Max is at a crossroads in his life. After coming to terms with the surprise ending of his marriage he has burnt himself out in an attempt to heal his broken heart. Too many one night stands and a near miss, fatal attraction episode has prompted him to take stock and re-evaluate where he goes from here. A spur of the moment decision, leads to a break in the Loire for Christmas where he plans to forget the past, recharge his batteries and make a fresh start in the New Year.
Lily and the Octopus by Steven Rowley (99p)
Companions come in all shapes and sizes.
Companionship lasts forever.
Ted + Lily
Enjoy long walks.
Watch films together.
Have been known to share a pizza.
Love each other fiercely.
Have been inseparable for 12 years.
But there is one more twist to come in this tail …
A January Killing by Paul Toolan (99p)
January, white frost, a pitch-black orchard.
The ancient ritual of ‘Wassailing’ begins with a torchlight procession and ends with shotguns being fired into the trees, to scare off ‘evil spirits’ and revive the apple blossom.
But not every shotgun fires blanks, and next day a dead body has blossomed in the orchard.
What is the killer’s motive? Why this victim? And who is sending anonymous letters to the villagers of Stockton Marsh, where Detective Inspector Batten’s own Sergeant lives?
Winter closes in, but murder does not stop with the dead – it tunnels into the living too, as Batten and Sergeant Ball discover. Will their own endangered lives and relationships ever be quite the same?
As snow descends, the police make ready. Until another body is found…
Paul Simon Lyrics 1964-2011 (50p in The Works)
Couldn’t resist this bargain when I saw it. Went to see the great man himself last November and one of the best concerts ever.
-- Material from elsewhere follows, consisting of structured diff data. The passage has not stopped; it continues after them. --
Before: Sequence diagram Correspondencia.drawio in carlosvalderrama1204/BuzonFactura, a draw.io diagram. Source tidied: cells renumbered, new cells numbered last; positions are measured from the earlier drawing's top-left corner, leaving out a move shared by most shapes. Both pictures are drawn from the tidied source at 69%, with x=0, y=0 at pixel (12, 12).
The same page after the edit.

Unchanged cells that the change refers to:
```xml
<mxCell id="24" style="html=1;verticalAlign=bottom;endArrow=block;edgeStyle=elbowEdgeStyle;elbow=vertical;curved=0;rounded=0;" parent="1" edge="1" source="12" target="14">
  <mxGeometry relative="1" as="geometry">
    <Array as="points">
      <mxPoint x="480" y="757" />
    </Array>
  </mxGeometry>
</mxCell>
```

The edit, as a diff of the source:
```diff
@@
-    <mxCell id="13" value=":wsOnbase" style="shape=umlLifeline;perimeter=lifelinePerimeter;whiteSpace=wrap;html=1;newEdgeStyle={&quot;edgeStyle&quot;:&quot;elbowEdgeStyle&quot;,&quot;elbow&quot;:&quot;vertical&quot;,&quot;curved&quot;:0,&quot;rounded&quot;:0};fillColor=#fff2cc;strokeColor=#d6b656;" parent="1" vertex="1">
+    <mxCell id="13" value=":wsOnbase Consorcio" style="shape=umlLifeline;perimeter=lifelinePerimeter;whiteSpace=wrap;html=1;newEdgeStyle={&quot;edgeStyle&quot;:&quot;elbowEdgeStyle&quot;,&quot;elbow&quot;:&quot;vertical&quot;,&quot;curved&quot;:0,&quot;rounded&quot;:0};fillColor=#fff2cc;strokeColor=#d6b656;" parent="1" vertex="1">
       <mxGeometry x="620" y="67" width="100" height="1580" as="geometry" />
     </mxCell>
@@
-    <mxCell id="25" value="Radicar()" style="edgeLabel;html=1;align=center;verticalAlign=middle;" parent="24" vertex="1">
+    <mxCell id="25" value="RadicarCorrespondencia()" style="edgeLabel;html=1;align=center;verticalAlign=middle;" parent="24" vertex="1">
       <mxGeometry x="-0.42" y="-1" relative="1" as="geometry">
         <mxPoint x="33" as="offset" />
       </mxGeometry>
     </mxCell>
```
His music that has accompanied me throughout my life and he’s still producing albums worthy of listening too.
The Baggy Trousered Misanthropist by Kelly Welles
Having suffered a traumatic childhood in which her parents deprived her of the fifteen to twenty books per week she required to sustain herself, at age seven Kelly Welles punished them by stealing reading material from their grown-up shelves. If her parents had been nuclear physicists, for example, or archaeologists, this act might have resulted in a precocity that ended with her being battered to death before puberty.
Unfortunately (or perhaps fortunately, given the alternate scenario outlined above), her father was too busy with engines to read a great deal and her mother was fascinated with true-crime and serial murders. The impact of such books on a malleable, childish psyche cannot be underestimated, but happily for British society she utilised the books she found to learn new words and to date has not exhibited any behaviour that has drawn attention from law enforcement agencies. Not that she’s prepared to discuss, anyway.
The baggytrouseredmisanthropist blog aggregates the musings of this ex-skater/riot grrl with a fondness for sport, politics, feminism, bad television and Robert Tressell’s famous book. With five years worth of content weighing down the internets and little to no interest in her astonishing debut novel ‘The Fear’, she decided to petulantly self-publish her essays as a fuck you to the publishing industry. Which will no doubt have them clamouring for her signature.
When she’s not starting passive aggressive rows with oblivious global industries, she writes hilarious observations about footballers for thefootballramble.com, unusualefforts.com and pretty much anyone who’ll pay her.